Task to carry out: Make the copy match the entries below exactly, with no pictures carried over.

Web interface edit records:
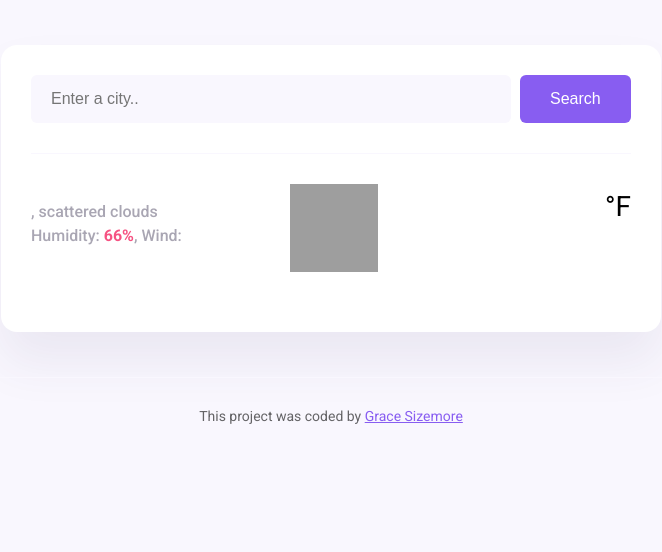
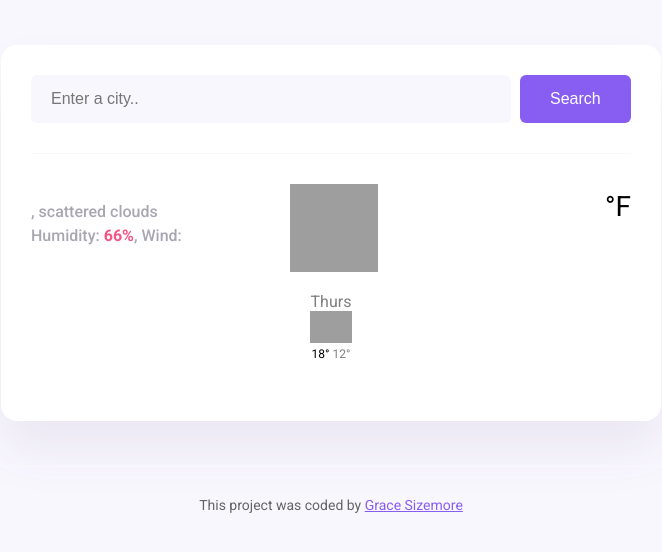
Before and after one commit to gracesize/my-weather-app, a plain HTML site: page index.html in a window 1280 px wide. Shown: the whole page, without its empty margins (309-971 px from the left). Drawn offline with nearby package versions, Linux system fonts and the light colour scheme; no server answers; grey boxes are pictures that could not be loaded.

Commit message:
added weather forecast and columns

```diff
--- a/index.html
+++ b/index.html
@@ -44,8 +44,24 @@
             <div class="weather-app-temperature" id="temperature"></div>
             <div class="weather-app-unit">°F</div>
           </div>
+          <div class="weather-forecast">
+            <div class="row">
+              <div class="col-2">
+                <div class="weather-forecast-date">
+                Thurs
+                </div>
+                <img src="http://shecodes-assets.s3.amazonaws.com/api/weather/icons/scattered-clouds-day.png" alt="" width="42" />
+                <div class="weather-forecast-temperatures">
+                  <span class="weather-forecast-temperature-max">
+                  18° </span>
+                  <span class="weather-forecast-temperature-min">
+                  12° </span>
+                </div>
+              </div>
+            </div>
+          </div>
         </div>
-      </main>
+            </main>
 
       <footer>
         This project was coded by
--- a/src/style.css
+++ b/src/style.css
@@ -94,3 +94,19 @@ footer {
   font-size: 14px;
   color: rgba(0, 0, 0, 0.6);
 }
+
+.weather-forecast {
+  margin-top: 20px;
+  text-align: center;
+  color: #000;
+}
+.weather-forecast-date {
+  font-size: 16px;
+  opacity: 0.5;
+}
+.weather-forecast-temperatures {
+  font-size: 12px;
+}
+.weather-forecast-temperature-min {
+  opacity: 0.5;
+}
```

Written response:
Before and after one commit to gracesize/my-weather-app, a plain HTML site: page index.html in a window 1280 px wide. Shown: the whole page, without its empty margins (309-971 px from the left). Drawn offline with nearby package versions, Linux system fonts and the light colour scheme; no server answers; grey boxes are pictures that could not be loaded.

Commit message:
added weather forecast and columns

```diff
--- a/index.html
+++ b/index.html
@@ -44,8 +44,24 @@
             <div class="weather-app-temperature" id="temperature"></div>
             <div class="weather-app-unit">°F</div>
           </div>
+          <div class="weather-forecast">
+            <div class="row">
+              <div class="col-2">
+                <div class="weather-forecast-date">
+                Thurs
+                </div>
+                <img src="http://shecodes-assets.s3.amazonaws.com/api/weather/icons/scattered-clouds-day.png" alt="" width="42" />
+                <div class="weather-forecast-temperatures">
+                  <span class="weather-forecast-temperature-max">
+                  18° </span>
+                  <span class="weather-forecast-temperature-min">
+                  12° </span>
+                </div>
+              </div>
+            </div>
+          </div>
         </div>
-      </main>
+            </main>
 
       <footer>
         This project was coded by
--- a/src/style.css
+++ b/src/style.css
@@ -94,3 +94,19 @@ footer {
   font-size: 14px;
   color: rgba(0, 0, 0, 0.6);
 }
+
+.weather-forecast {
+  margin-top: 20px;
+  text-align: center;
+  color: #000;
+}
+.weather-forecast-date {
+  font-size: 16px;
+  opacity: 0.5;
+}
+.weather-forecast-temperatures {
+  font-size: 12px;
+}
+.weather-forecast-temperature-min {
+  opacity: 0.5;
+}
```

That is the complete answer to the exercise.